Problem statement :: Whenever the word "unit" appears in a line of the data below, copy that line.
====
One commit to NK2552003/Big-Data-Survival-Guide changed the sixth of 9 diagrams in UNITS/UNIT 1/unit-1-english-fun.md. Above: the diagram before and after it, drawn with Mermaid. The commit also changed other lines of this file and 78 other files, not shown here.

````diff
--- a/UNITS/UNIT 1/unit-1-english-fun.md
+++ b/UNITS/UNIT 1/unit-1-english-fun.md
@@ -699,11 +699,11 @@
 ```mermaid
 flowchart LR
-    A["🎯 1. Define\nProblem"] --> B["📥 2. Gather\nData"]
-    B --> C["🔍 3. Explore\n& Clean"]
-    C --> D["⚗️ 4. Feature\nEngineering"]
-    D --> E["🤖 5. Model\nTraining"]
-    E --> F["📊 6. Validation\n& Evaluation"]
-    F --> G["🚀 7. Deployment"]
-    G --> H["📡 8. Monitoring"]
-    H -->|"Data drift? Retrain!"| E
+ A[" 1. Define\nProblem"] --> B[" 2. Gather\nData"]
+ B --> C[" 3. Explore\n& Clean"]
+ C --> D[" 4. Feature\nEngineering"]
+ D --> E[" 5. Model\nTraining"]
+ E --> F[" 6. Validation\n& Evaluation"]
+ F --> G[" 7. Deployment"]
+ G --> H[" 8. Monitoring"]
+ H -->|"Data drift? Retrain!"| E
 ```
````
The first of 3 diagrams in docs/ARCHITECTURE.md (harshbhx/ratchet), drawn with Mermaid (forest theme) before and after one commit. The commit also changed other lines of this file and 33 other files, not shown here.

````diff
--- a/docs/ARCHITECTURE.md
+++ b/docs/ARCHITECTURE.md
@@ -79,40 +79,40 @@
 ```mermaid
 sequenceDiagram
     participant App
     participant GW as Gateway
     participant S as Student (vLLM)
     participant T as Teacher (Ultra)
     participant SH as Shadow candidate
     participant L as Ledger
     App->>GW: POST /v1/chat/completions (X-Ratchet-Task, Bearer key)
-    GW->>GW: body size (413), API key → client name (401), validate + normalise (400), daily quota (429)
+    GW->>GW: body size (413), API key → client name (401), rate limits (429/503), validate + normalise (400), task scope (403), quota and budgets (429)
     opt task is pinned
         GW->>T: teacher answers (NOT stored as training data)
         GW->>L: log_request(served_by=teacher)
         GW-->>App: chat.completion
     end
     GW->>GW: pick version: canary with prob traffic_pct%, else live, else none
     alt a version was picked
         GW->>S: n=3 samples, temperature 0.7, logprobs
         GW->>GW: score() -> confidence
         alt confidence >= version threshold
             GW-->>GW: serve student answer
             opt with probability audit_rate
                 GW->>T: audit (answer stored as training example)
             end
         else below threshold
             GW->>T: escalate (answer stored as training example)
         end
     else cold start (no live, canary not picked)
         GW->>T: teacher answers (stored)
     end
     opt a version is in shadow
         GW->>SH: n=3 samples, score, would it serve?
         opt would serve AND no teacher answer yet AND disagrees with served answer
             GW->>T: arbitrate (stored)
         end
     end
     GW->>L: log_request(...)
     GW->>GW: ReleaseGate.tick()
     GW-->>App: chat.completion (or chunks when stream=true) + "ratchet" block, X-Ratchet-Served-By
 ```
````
====
Answer to the exercise ::
One commit to NK2552003/Big-Data-Survival-Guide changed the sixth of 9 diagrams in UNITS/UNIT 1/unit-1-english-fun.md. Above: the diagram before and after it, drawn with Mermaid. The commit also changed other lines of this file and 78 other files, not shown here.
--- a/UNITS/UNIT 1/unit-1-english-fun.md
+++ b/UNITS/UNIT 1/unit-1-english-fun.md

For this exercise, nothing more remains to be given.